→ AIM OF THE EXERCISE: Among the entries below, find each line holding "catalog" and return it.

Content starts

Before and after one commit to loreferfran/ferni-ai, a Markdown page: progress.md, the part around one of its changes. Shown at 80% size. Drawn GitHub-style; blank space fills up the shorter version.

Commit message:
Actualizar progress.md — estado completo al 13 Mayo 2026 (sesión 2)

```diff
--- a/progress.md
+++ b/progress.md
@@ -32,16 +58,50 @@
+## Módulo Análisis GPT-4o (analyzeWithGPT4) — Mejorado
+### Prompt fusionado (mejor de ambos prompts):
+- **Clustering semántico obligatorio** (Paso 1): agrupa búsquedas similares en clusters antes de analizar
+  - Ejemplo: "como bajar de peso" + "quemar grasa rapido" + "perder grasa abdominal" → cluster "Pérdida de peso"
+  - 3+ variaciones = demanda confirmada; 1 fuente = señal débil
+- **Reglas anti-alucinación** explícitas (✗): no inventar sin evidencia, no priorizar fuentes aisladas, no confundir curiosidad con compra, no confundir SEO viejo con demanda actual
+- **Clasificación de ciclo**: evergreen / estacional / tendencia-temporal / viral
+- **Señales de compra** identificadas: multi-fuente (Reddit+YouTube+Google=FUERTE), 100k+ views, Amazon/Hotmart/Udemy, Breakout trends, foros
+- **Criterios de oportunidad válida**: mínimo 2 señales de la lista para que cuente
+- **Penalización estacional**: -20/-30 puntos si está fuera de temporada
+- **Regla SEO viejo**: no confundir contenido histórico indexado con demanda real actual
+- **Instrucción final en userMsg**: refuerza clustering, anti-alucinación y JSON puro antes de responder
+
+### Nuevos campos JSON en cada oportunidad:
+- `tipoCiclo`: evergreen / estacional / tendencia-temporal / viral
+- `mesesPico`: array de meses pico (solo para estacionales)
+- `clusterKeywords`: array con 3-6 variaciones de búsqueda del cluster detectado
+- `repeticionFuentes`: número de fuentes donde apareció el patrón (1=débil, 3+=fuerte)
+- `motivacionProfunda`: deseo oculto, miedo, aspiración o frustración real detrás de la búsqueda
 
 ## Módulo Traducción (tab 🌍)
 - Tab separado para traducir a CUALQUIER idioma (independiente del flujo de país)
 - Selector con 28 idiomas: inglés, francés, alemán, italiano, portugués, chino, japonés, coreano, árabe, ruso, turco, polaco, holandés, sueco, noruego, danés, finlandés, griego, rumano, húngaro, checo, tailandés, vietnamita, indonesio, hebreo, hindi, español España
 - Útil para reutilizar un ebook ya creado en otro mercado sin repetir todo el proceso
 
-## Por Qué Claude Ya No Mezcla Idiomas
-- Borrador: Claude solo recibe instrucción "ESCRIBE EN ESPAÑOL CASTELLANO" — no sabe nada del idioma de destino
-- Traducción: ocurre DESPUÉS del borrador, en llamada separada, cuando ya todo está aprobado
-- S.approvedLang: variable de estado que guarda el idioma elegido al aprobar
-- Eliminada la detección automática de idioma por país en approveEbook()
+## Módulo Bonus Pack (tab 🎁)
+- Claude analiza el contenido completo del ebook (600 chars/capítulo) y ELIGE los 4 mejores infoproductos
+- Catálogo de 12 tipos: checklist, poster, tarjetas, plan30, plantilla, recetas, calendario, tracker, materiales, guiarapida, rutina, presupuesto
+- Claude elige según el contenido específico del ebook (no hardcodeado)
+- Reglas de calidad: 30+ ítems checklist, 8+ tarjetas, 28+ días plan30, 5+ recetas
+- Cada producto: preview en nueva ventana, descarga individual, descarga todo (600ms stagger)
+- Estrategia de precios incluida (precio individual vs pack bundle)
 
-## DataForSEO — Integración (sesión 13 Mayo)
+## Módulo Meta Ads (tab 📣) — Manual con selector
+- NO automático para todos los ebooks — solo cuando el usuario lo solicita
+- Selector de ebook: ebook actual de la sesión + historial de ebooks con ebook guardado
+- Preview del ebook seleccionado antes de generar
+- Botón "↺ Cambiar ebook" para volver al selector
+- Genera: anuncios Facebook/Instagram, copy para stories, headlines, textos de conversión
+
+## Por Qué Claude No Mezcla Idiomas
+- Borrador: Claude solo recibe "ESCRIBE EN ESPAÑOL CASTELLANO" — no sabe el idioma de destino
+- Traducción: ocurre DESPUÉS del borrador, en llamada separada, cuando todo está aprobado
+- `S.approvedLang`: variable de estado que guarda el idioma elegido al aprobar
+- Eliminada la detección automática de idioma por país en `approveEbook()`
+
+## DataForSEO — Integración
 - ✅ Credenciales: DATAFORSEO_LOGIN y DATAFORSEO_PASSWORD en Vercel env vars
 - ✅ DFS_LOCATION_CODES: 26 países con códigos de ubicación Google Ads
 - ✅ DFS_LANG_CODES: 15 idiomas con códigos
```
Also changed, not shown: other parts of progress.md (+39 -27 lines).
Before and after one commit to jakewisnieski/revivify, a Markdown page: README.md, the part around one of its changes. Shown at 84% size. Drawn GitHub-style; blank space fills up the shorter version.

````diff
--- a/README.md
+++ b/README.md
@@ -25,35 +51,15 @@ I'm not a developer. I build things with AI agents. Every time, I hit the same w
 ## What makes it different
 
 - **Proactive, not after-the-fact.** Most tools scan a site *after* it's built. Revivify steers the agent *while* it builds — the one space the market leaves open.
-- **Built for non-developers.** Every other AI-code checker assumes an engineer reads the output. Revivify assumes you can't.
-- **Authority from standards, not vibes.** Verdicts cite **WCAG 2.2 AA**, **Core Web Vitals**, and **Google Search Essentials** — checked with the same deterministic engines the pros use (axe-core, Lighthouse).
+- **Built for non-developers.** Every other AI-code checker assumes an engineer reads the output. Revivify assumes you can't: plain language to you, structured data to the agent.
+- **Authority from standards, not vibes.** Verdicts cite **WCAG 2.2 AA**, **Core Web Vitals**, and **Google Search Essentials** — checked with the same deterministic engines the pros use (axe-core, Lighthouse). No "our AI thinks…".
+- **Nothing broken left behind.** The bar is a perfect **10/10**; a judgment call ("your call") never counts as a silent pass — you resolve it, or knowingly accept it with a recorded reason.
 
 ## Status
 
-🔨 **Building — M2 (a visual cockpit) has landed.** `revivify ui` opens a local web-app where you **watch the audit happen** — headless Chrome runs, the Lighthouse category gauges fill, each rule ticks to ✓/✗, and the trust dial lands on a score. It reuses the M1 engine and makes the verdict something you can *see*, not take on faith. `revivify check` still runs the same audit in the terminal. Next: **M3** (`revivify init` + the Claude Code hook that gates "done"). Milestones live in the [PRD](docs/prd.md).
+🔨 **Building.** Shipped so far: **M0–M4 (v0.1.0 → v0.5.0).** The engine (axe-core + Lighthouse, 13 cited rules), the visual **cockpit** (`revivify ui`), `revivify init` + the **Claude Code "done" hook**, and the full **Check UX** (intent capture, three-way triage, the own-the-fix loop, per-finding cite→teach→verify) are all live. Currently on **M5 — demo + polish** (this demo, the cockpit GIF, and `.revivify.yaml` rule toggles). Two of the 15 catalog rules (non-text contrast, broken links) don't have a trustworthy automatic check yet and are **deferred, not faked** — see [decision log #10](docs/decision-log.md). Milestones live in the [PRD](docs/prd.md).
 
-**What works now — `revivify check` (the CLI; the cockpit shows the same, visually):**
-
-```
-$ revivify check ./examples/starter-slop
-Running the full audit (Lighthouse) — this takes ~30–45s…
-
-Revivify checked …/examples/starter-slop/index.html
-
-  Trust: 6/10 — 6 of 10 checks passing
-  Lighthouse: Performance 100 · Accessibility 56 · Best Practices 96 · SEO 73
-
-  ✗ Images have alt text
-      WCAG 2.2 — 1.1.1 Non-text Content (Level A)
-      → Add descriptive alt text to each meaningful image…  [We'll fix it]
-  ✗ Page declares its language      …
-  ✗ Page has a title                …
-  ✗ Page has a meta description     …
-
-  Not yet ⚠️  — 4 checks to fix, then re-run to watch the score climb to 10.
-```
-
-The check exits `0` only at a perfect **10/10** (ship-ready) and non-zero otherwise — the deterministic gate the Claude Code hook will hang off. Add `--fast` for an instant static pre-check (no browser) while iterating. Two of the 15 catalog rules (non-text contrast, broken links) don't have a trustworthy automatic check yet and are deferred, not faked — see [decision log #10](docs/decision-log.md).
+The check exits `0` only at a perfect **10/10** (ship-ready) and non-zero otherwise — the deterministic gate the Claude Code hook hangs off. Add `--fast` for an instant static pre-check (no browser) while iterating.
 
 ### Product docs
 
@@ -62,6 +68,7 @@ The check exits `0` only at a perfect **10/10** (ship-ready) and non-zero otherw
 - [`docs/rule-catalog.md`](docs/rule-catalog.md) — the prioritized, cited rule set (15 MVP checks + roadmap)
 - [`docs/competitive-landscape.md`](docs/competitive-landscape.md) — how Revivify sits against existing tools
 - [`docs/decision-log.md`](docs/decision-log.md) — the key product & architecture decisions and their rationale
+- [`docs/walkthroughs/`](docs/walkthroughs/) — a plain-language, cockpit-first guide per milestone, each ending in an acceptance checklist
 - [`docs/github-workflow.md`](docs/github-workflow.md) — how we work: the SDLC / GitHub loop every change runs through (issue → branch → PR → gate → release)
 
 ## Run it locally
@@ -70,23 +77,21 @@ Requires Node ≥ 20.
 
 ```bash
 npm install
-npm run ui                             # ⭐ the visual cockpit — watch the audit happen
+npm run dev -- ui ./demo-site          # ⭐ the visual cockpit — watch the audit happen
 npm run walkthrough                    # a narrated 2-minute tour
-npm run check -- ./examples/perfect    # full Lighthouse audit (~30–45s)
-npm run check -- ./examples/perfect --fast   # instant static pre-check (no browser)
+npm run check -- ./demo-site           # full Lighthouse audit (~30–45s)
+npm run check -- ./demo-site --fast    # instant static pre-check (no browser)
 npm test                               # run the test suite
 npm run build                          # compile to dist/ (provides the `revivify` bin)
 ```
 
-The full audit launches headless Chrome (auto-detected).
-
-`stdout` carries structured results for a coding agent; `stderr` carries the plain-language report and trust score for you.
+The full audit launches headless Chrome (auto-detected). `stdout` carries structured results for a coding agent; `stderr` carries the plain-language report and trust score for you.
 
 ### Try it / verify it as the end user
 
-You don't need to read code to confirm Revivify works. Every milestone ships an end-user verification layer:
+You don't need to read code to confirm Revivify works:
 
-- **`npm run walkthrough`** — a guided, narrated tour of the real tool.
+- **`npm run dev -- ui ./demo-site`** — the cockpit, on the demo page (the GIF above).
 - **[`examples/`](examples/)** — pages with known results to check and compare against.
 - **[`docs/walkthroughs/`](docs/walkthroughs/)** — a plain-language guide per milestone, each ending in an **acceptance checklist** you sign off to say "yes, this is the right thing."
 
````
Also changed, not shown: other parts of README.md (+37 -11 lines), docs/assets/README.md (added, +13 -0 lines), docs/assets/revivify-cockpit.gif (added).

Content ends

→ RESULT FOR THIS TASK:
+🔨 **Building.** Shipped so far: **M0–M4 (v0.1.0 → v0.5.0).** The engine (axe-core + Lighthouse, 13 cited rules), the visual **cockpit** (`revivify ui`), `revivify init` + the **Claude Code "done" hook**, and the full **Check UX** (intent capture, three-way triage, the own-the-fix loop, per-finding cite→teach→verify) are all live. Currently on **M5 — demo + polish** (this demo, the cockpit GIF, and `.revivify.yaml` rule toggles). Two of the 15 catalog rules (non-text contrast, broken links) don't have a trustworthy automatic check yet and are **deferred, not faked** — see [decision log #10](docs/decision-log.md). Milestones live in the [PRD](docs/prd.md).
-The check exits `0` only at a perfect **10/10** (ship-ready) and non-zero otherwise — the deterministic gate the Claude Code hook will hang off. Add `--fast` for an instant static pre-check (no browser) while iterating. Two of the 15 catalog rules (non-text contrast, broken links) don't have a trustworthy automatic check yet and are deferred, not faked — see [decision log #10](docs/decision-log.md).
 - [`docs/rule-catalog.md`](docs/rule-catalog.md) — the prioritized, cited rule set (15 MVP checks + roadmap)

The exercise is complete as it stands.